The formation of the Army Cyclist Corps was authorised by Army Order 477 of 1914, which was dated 7 November 1914. More detailed instructions were given in Army Order 478.
A number of cyclist units already existed:
- Some were formed for the Territorial Force in 1908 and later. Of these, most were units of infantry regiments (an example being the 7th (Cyclist) Battalion of the Devonshire Regiment) while others were independent cyclist units such as the Northern Cyclist Battalion. You will find details of all of the units on this website.
- In addition to this one cyclist company had been formed in war time for each infantry division. So for example, the structure of the 1st Division included the 1st Divisional Cyclist Company. These units were technically of the regular army. All of the new army divisions raised under Lord Kitchener's instructions in 1914 also included a cyclist company.

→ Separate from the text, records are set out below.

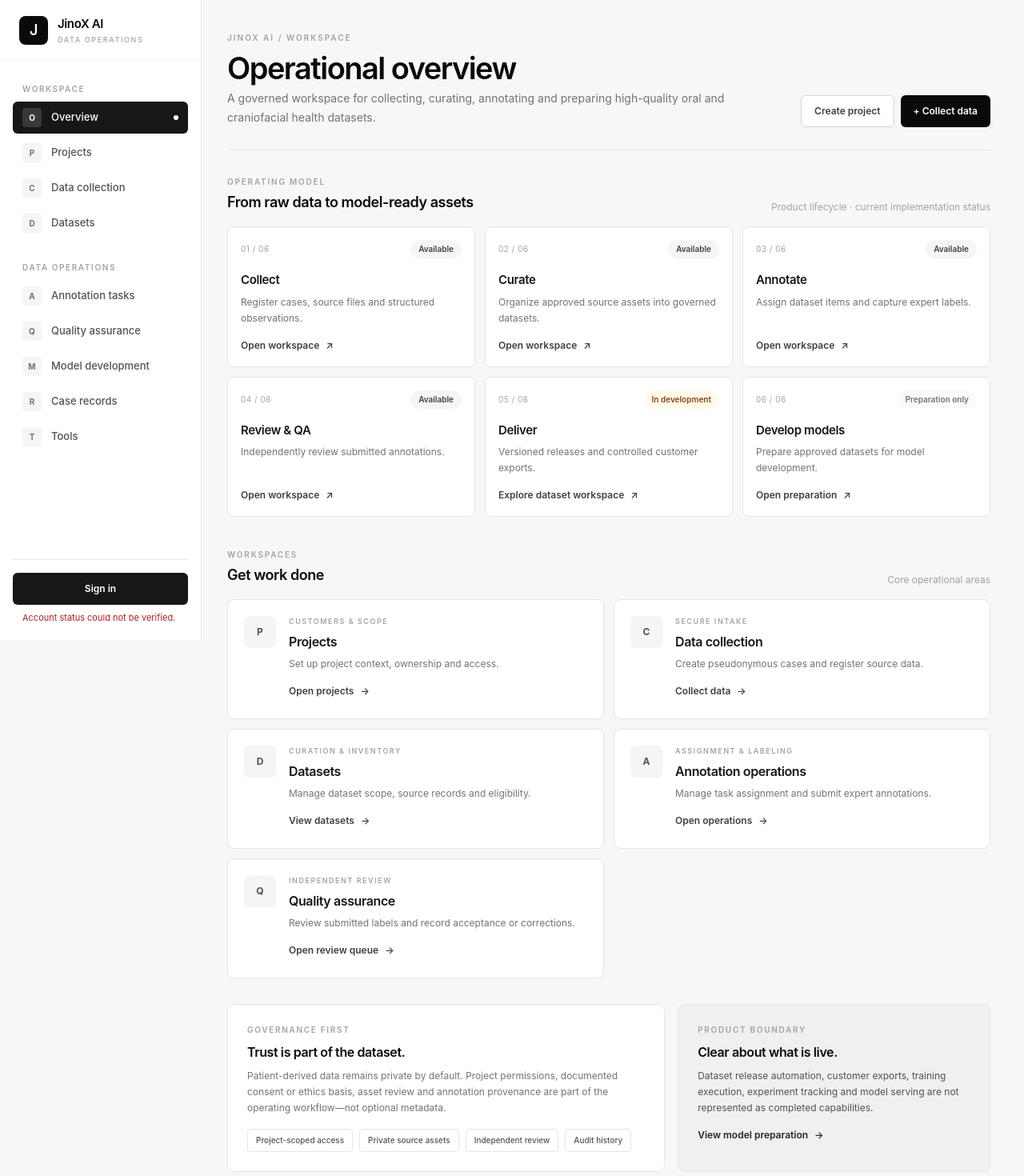
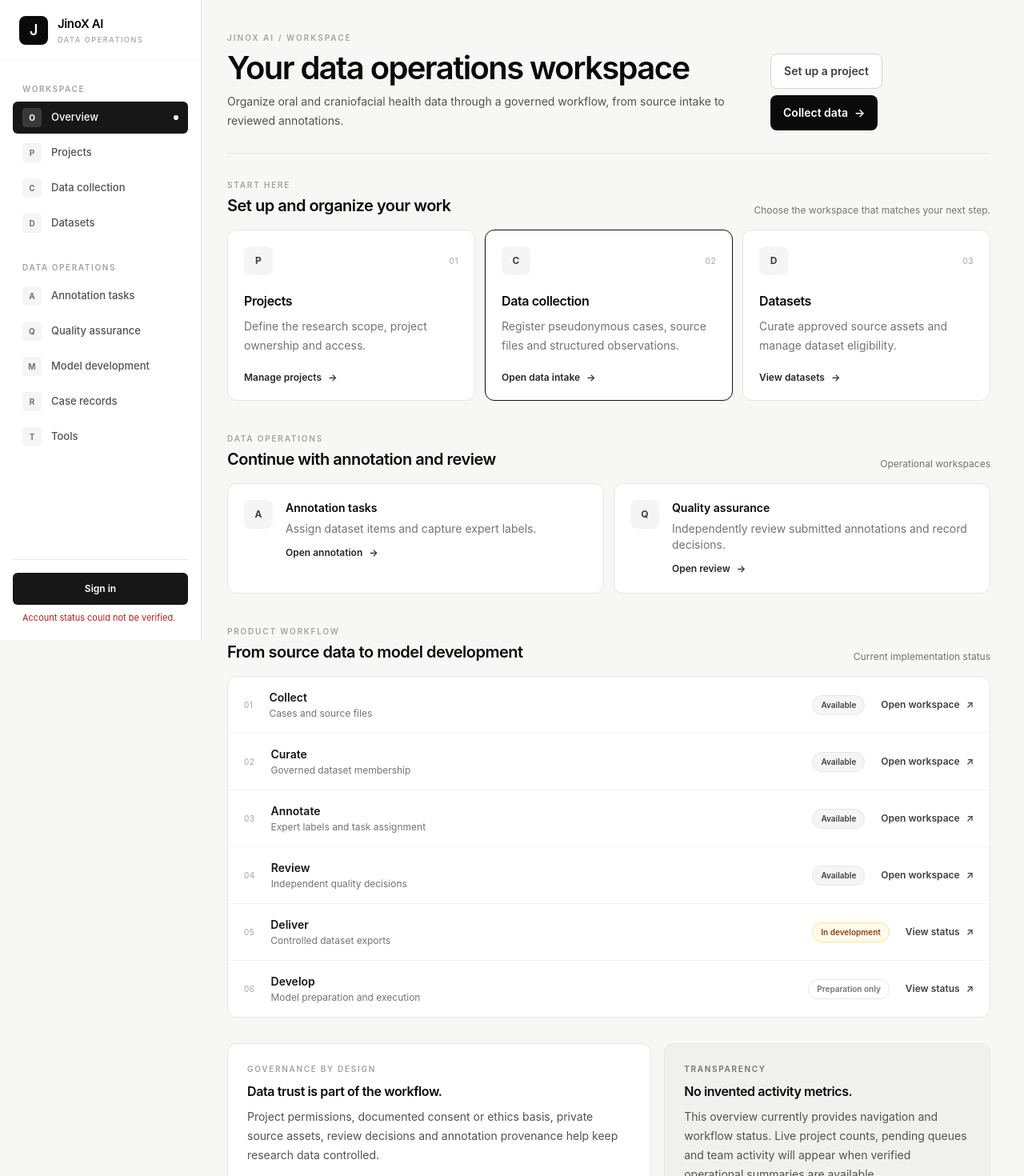
Before and after one commit to eltonarunga/jinox-v1.0, a Next.js app: page / in a window 1280 px wide. Shown: the top 1470 px of the page at 80% size. Built offline with nearby package versions, Linux system fonts and the light colour scheme; no server answers.

Commit message:
refactor(ux): make overview task-oriented and transparent

```diff
--- a/app/page.tsx
+++ b/app/page.tsx
@@ -1,142 +1,194 @@
 import Link from "next/link";
 
-const workflow = [
+const primaryWorkspaces = [
   {
     number: "01",
-    title: "Collect",
-    description: "Register cases, source files and structured observations.",
-    status: "Available",
-    href: "/data",
+    title: "Projects",
+    description: "Define the research scope, project ownership and access.",
+    href: "/projects",
+    action: "Manage projects",
+    mark: "P",
   },
   {
     number: "02",
-    title: "Curate",
-    description: "Organize approved source assets into governed datasets.",
-    status: "Available",
-    href: "/datasets",
+    title: "Data collection",
+    description: "Register pseudonymous cases, source files and structured observations.",
+    href: "/data",
+    action: "Open data intake",
+    mark: "C",
+    featured: true,
   },
   {
     number: "03",
-    title: "Annotate",
-    description: "Assign dataset items and capture expert labels.",
-    status: "Available",
-    href: "/annotate",
-  },
-  {
-    number: "04",
-    title: "Review & QA",
-    description: "Independently review submitted annotations.",
-    status: "Available",
-    href: "/quality",
-  },
-  {
-    number: "05",
-    title: "Deliver",
-    description: "Versioned releases and controlled customer exports.",
-    status: "In development",
+    title: "Datasets",
+    description: "Curate approved source assets and manage dataset eligibility.",
     href: "/datasets",
-  },
-  {
-    number: "06",
-    title: "Develop models",
-    description: "Prepare approved datasets for model development.",
-    status: "Preparation only",
-    href: "/training",
+    action: "View datasets",
+    mark: "D",
   },
 ];
 
-const workspaces = [
-  { title: "Projects", eyebrow: "CUSTOMERS & SCOPE", description: "Set up project context, ownership and access.", href: "/projects", action: "Open projects", mark: "P" },
-  { title: "Data collection", eyebrow: "SECURE INTAKE", description: "Create pseudonymous cases and register source data.", href: "/data", action: "Collect data", mark: "C" },
-  { title: "Datasets", eyebrow: "CURATION & INVENTORY", description: "Manage dataset scope, source records and eligibility.", href: "/datasets", action: "View datasets", mark: "D" },
-  { title: "Annotation operations", eyebrow: "ASSIGNMENT & LABELING", description: "Manage task assignment and submit expert annotations.", href: "/annotate", action: "Open operations", mark: "A" },
-  { title: "Quality assurance", eyebrow: "INDEPENDENT REVIEW", description: "Review submitted labels and record acceptance or corrections.", href: "/quality", action: "Open review queue", mark: "Q" },
+const operationalWorkspaces = [
+  {
+    title: "Annotation tasks",
+    description: "Assign dataset items and capture expert labels.",
+    href: "/annotate",
+    action: "Open annotation",
+    mark: "A",
+  },
+  {
+    title: "Quality assurance",
+    description: "Independently review submitted annotations and record decisions.",
+    href: "/quality",
+    action: "Open review",
+    mark: "Q",
+  },
+];
+
+const lifecycle = [
+  { step: "01", title: "Collect", detail: "Cases and source files", state: "Available", href: "/data" },
+  { step: "02", title: "Curate", detail: "Governed dataset membership", state: "Available", href: "/datasets" },
+  { step: "03", title: "Annotate", detail: "Expert labels and task assignment", state: "Available", href: "/annotate" },
+  { step: "04", title: "Review", detail: "Independent quality decisions", state: "Available", href: "/quality" },
+  { step: "05", title: "Deliver", detail: "Controlled dataset exports", state: "In development", href: "/datasets" },
+  { step: "06", title: "Develop", detail: "Model preparation and execution", state: "Preparation only", href: "/training" },
 ];
 
 function Status({ value }: { value: string }) {
-  const tone = value === "Available" ? "bg-neutral-100 text-neutral-700" : value === "In development" ? "bg-amber-50 text-amber-800" : "bg-neutral-50 text-neutral-500";
-  return <span className={`inline-flex items-center rounded-full px-2.5 py-1 text-[10px] font-semibold ${tone}`}>{value}</span>;
+  const styles =
+    value === "Available"
+      ? "border-neutral-200 bg-neutral-100 text-neutral-700"
+      : value === "In development"
+        ? "border-amber-200 bg-amber-50 text-amber-800"
+        : "border-neutral-200 bg-white text-neutral-500";
+
+  return (
+    <span className={`inline-flex shrink-0 items-center rounded-full border px-2.5 py-1 text-[10px] font-semibold ${styles}`}>
+      {value}
+    </span>
+  );
 }
 
 export default function Home() {
   return (
     <main className="min-h-screen bg-[#f7f7f6] text-neutral-950">
-      <div className="mx-auto max-w-[1440px] px-5 py-8 sm:px-8 sm:py-10">
-        <header className="flex flex-col justify-between gap-5 border-b border-neutral-200 pb-7 md:flex-row md:items-end">
-          <div>
+      <div className="mx-auto max-w-[1440px] px-4 py-7 sm:px-8 sm:py-10">
+        <header className="flex flex-col justify-between gap-6 border-b border-neutral-200 pb-7 md:flex-row md:items-end">
+          <div className="max-w-3xl">
             <p className="text-[10px] font-semibold uppercase tracking-[.2em] text-neutral-400">JINOX AI / WORKSPACE</p>
-            <h1 className="mt-3 text-3xl font-semibold tracking-[-.04em] text-neutral-950 sm:text-[38px]">Operational overview</h1>
-            <p className="mt-2 max-w-2xl text-sm leading-6 text-neutral-500">A governed workspace for collecting, curating, annotating and preparing high-quality oral and craniofacial health datasets.</p>
+            <h1 className="mt-3 text-3xl font-semibold tracking-[-.04em] text-neutral-950 sm:text-[40px]">Your data operations workspace</h1>
+            <p className="mt-3 max-w-2xl text-sm leading-6 text-neutral-600">
+              Organize oral and craniofacial health data through a governed workflow, from source intake to reviewed annotations.
+            </p>
           </div>
           <div className="flex flex-wrap gap-2">
-            <Link href="/projects" className="inline-flex min-h-10 items-center justify-center rounded-md border border-neutral-300 bg-white px-4 text-xs font-semibold text-neutral-700 transition hover:border-neutral-500 hover:bg-neutral-50">Create project</Link>
-            <Link href="/data" className="inline-flex min-h-10 items-center justify-center rounded-md bg-neutral-950 px-4 text-xs font-semibold text-white transition hover:bg-neutral-700">+ Collect data</Link>
+            <Link href="/projects" className="inline-flex min-h-11 items-center justify-center rounded-lg border border-neutral-300 bg-white px-4 text-sm font-semibold text-neutral-700 transition hover:border-neutral-500 hover:bg-neutral-50">
+              Set up a project
+            </Link>
+            <Link href="/data" className="inline-flex min-h-11 items-center justify-center rounded-lg bg-neutral-950 px-4 text-sm font-semibold text-white transition hover:bg-neutral-700">
+              Collect data <span className="ml-2" aria-hidden="true">→</span>
+            </Link>
           </div>
         </header>
 
-        <section className="mt-8">
+        <section className="mt-8" aria-labelledby="start-work-heading">
           <div className="flex flex-wrap items-end justify-between gap-3">
             <div>
-              <p className="text-[10px] font-semibold uppercase tracking-[.18em] text-neutral-400">OPERATING MODEL</p>
-              <h2 className="mt-1 text-lg font-semibold tracking-tight">From raw data to model-ready assets</h2>
+              <p className="text-[10px] font-semibold uppercase tracking-[.18em] text-neutral-400">START HERE</p>
+              <h2 id="start-work-heading" className="mt-1 text-xl font-semibold tracking-tight">Set up and organize your work</h2>
             </div>
-            <p className="text-xs text-neutral-400">Product lifecycle · current implementation status</p>
+            <p className="text-xs text-neutral-500">Choose the workspace that matches your next step.</p>
           </div>
-          <div className="mt-4 grid gap-3 sm:grid-cols-2 xl:grid-cols-3">
-            {workflow.map((step) => (
-              <Link key={step.number} href={step.href} className="group relative rounded-lg border border-neutral-200 bg-white p-4 transition hover:-translate-y-0.5 hover:border-neutral-400 hover:shadow-sm">
+          <div className="mt-4 grid gap-3 md:grid-cols-3">
+            {primaryWorkspaces.map((workspace) => (
+              <Link
+                key={workspace.href}
+                href={workspace.href}
+                className={`group flex min-h-[190px] flex-col rounded-xl border p-5 transition hover:-translate-y-0.5 hover:border-neutral-400 hover:shadow-sm ${workspace.featured ? "border-neutral-900 bg-white ring-1 ring-neutral-900/5" : "border-neutral-200 bg-white"}`}
+              >
                 <div className="flex items-center justify-between gap-3">
-                  <span className="font-mono text-[10px] tracking-wider text-neutral-400">{step.number} / 06</span>
-                  <Status value={step.status} />
+                  <span className="grid size-9 place-items-center rounded-lg bg-neutral-100 text-xs font-bold text-neutral-700">{workspace.mark}</span>
+                  <span className="font-mono text-[10px] tracking-wider text-neutral-400">{workspace.number}</span>
                 </div>
-                <h3 className="mt-4 text-[15px] font-semibold tracking-tight text-neutral-900">{step.title}</h3>
-                <p className="mt-1.5 min-h-10 text-xs leading-5 text-neutral-500">{step.description}</p>
-                <span className="mt-4 inline-flex items-center gap-2 text-xs font-semibold text-neutral-700 group-hover:text-black">{step.title === "Deliver" ? "Explore dataset workspace" : step.title === "Develop models" ? "Open preparation" : "Open workspace"} <span aria-hidden="true">↗</span></span>
-              </Link>
-            ))}
-          </div>
-        </section>
-
-        <section className="mt-10">
-          <div className="flex items-end justify-between gap-3">
-            <div>
-              <p className="text-[10px] font-semibold uppercase tracking-[.18em] text-neutral-400">WORKSPACES</p>
-              <h2 className="mt-1 text-lg font-semibold tracking-tight">Get work done</h2>
-            </div>
-            <span className="text-xs text-neutral-400">Core operational areas</span>
-          </div>
-          <div className="mt-4 grid gap-3 sm:grid-cols-2">
-            {workspaces.map((workspace) => (
-              <Link key={workspace.href} href={workspace.href} className="group flex min-h-[150px] gap-4 rounded-lg border border-neutral-200 bg-white p-5 transition hover:border-neutral-400 hover:shadow-sm">
-                <span className="grid size-10 shrink-0 place-items-center rounded-md bg-neutral-100 text-xs font-bold text-neutral-600">{workspace.mark}</span>
-                <span className="min-w-0">
-                  <span className="block text-[9px] font-semibold tracking-[.17em] text-neutral-400">{workspace.eyebrow}</span>
-                  <span className="mt-1.5 block text-base font-semibold tracking-tight text-neutral-900">{workspace.title}</span>
-                  <span className="mt-1.5 block max-w-md text-xs leading-5 text-neutral-500">{workspace.description}</span>
-                  <span className="mt-4 inline-flex items-center gap-2 text-xs font-semibold text-neutral-700 group-hover:text-black">{workspace.action} <span aria-hidden="true">→</span></span>
+                <h3 className="mt-5 text-base font-semibold tracking-tight text-neutral-950">{workspace.title}</h3>
+                <p className="mt-2 flex-1 text-sm leading-6 text-neutral-500">{workspace.description}</p>
+                <span className="mt-5 inline-flex items-center gap-2 text-xs font-semibold text-neutral-800 group-hover:text-black">
+                  {workspace.action} <span aria-hidden="true">→</span>
                 </span>
               </Link>
             ))}
           </div>
         </section>
 
-        <section className="mt-8 grid gap-4 lg:grid-cols-[1.4fr_1fr]">
-          <div className="rounded-lg border border-neutral-200 bg-white p-5 sm:p-6">
-            <p className="text-[10px] font-semibold uppercase tracking-[.17em] text-neutral-400">GOVERNANCE FIRST</p>
-            <h2 className="mt-2 text-base font-semibold tracking-tight">Trust is part of the dataset.</h2>
-            <p className="mt-2 max-w-2xl text-xs leading-5 text-neutral-500">Patient-derived data remains private by default. Project permissions, documented consent or ethics basis, asset review and annotation provenance are part of the operating workflow—not optional metadata.</p>
+        <section className="mt-10" aria-labelledby="operations-heading">
+          <div className="flex flex-wrap items-end justify-between gap-3">
+            <div>
+              <p className="text-[10px] font-semibold uppercase tracking-[.18em] text-neutral-400">DATA OPERATIONS</p>
+              <h2 id="operations-heading" className="mt-1 text-xl font-semibold tracking-tight">Continue with annotation and review</h2>
+            </div>
+            <span className="text-xs text-neutral-500">Operational workspaces</span>
+          </div>
+          <div className="mt-4 grid gap-3 md:grid-cols-2">
+            {operationalWorkspaces.map((workspace) => (
+              <Link key={workspace.href} href={workspace.href} className="group flex min-h-[132px] items-start gap-4 rounded-xl border border-neutral-200 bg-white p-5 transition hover:border-neutral-400 hover:shadow-sm">
+                <span className="grid size-9 shrink-0 place-items-center rounded-lg bg-neutral-100 text-xs font-bold text-neutral-700">{workspace.mark}</span>
+                <span className="min-w-0">
+                  <span className="block text-sm font-semibold text-neutral-950">{workspace.title}</span>
+                  <span className="mt-1.5 block text-sm leading-5 text-neutral-500">{workspace.description}</span>
+                  <span className="mt-3 inline-flex items-center gap-2 text-xs font-semibold text-neutral-800 group-hover:text-black">{workspace.action} <span aria-hidden="true">→</span></span>
+                </span>
+              </Link>
+            ))}
+          </div>
+        </section>
+
+        <section className="mt-10" aria-labelledby="lifecycle-heading">
+          <div className="flex flex-wrap items-end justify-between gap-3">
+            <div>
+              <p className="text-[10px] font-semibold uppercase tracking-[.18em] text-neutral-400">PRODUCT WORKFLOW</p>
+              <h2 id="lifecycle-heading" className="mt-1 text-xl font-semibold tracking-tight">From source data to model development</h2>
+            </div>
+            <p className="text-xs text-neutral-500">Current implementation status</p>
+          </div>
+          <div className="mt-4 overflow-hidden rounded-xl border border-neutral-200 bg-white">
+            {lifecycle.map((item, index) => (
+              <div key={item.step} className={`flex flex-col gap-3 px-4 py-4 sm:flex-row sm:items-center sm:gap-5 sm:px-5 ${index > 0 ? "border-t border-neutral-100" : ""}`}>
+                <span className="font-mono text-[10px] tracking-wider text-neutral-400">{item.step}</span>
+                <div className="min-w-0 flex-1">
+                  <p className="text-sm font-semibold text-neutral-900">{item.title}</p>
+                  <p className="mt-0.5 text-xs text-neutral-500">{item.detail}</p>
+                </div>
+                <Status value={item.state} />
+                <Link href={item.href} className="inline-flex min-h-9 items-center text-xs font-semibold text-neutral-700 hover:text-black">
+                  {item.state === "Available" ? "Open workspace" : "View status"} <span className="ml-2" aria-hidden="true">↗</span>
+                </Link>
+              </div>
+            ))}
+          </div>
+        </section>
+
+        <section className="mt-8 grid gap-4 lg:grid-cols-[1.3fr_1fr]">
+          <div className="rounded-xl border border-neutral-200 bg-white p-5 sm:p-6">
+            <p className="text-[10px] font-semibold uppercase tracking-[.17em] text-neutral-400">GOVERNANCE BY DESIGN</p>
+            <h2 className="mt-2 text-base font-semibold tracking-tight">Data trust is part of the workflow.</h2>
+            <p className="mt-2 max-w-2xl text-sm leading-6 text-neutral-600">
+              Project permissions, documented consent or ethics basis, private source assets, review decisions and annotation provenance help keep research data controlled.
+            </p>
             <div className="mt-4 flex flex-wrap gap-2">
-              <span className="rounded border border-neutral-200 px-2.5 py-1.5 text-[10px] font-medium text-neutral-600">Project-scoped access</span>
-              <span className="rounded border border-neutral-200 px-2.5 py-1.5 text-[10px] font-medium text-neutral-600">Private source assets</span>
-              <span className="rounded border border-neutral-200 px-2.5 py-1.5 text-[10px] font-medium text-neutral-600">Independent review</span>
-              <span className="rounded border border-neutral-200 px-2.5 py-1.5 text-[10px] font-medium text-neutral-600">Audit history</span>
+              {["Project-scoped access", "Private source assets", "Independent review", "Audit history"].map((item) => (
+                <span key={item} className="rounded-md border border-neutral-200 px-2.5 py-1.5 text-[10px] font-medium text-neutral-600">{item}</span>
+              ))}
             </div>
           </div>
-          <div className="rounded-lg border border-neutral-200 bg-[#f0f0ee] p-5 sm:p-6">
-            <p className="text-[10px] font-semibold uppercase tracking-[.17em] text-neutral-400">PRODUCT BOUNDARY</p>
-            <h2 className="mt-2 text-base font-semibold tracking-tight">Clear about what is live.</h2>
-            <p className="mt-2 text-xs leading-5 text-neutral-600">Dataset release automation, customer exports, training execution, experiment tracking and model serving are not represented as completed capabilities.</p>
-            <Link href="/training" className="mt-4 inline-flex items-center gap-2 text-xs font-semibold text-neutral-800 hover:text-black">View model preparation <span aria-hidden="true">→</span></Link>
+          <div className="rounded-xl border border-neutral-200 bg-[#f0f0ee] p-5 sm:p-6">
+            <p className="text-[10px] font-semibold uppercase tracking-[.17em] text-neutral-500">TRANSPARENCY</p>
+            <h2 className="mt-2 text-base font-semibold tracking-tight">No invented activity metrics.</h2>
+            <p className="mt-2 text-sm leading-6 text-neutral-600">
+              This overview currently provides navigation and workflow status. Live project counts, pending queues and team activity will appear when verified operational summaries are available.
+            </p>
+            <Link href="/training" className="mt-4 inline-flex items-center gap-2 text-xs font-semibold text-neutral-800 hover:text-black">
+              View model preparation <span aria-hidden="true">→</span>
+            </Link>
           </div>
         </section>
       </div>
```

- When the Army Order came into effect, all men then serving with divisional cyclist companies (who had been seconded to these units from other regiments) and who were in training as cyclists to provide drafts for those companies would be transferred into the new Corps.
- The Army Order did not affect the Territorial cyclist units or the men serving in them.
- Officers would be seconded from other regiments and corps.
- Men being enlisted for the duration of the war could now be appointed to the new Corps.
- Pay was to be the same as that of the infantry. Proficiency pay would be given to men who qualified as a proficient cyclist and who had the necessary physical endurance, as defined in Army Order 438 of 1914 for the Territorial Force cyclist battalions.
The primary roles of the cyclists were reconnaissance and communications (message taking). They were armed as infantry and could provide mobile firepower if required. Those units that went overseas continued in these roles but also (one the mobile phase of war had settled down into entrenched warfare) spent much time in trench-holding duties and on manual work.
In May and June 1916 the divisional cyclist companies were withdrawn to form a cyclist battalion for each Corps Headquarters (so for example, the IX Corps Divisional Cyclist Battalion came into existence and was a unit of the Army Cyclist Corps).
War diaries exist for most of the cyclist units and are held at the National Archives. There is no published regimental history and no regimental museum.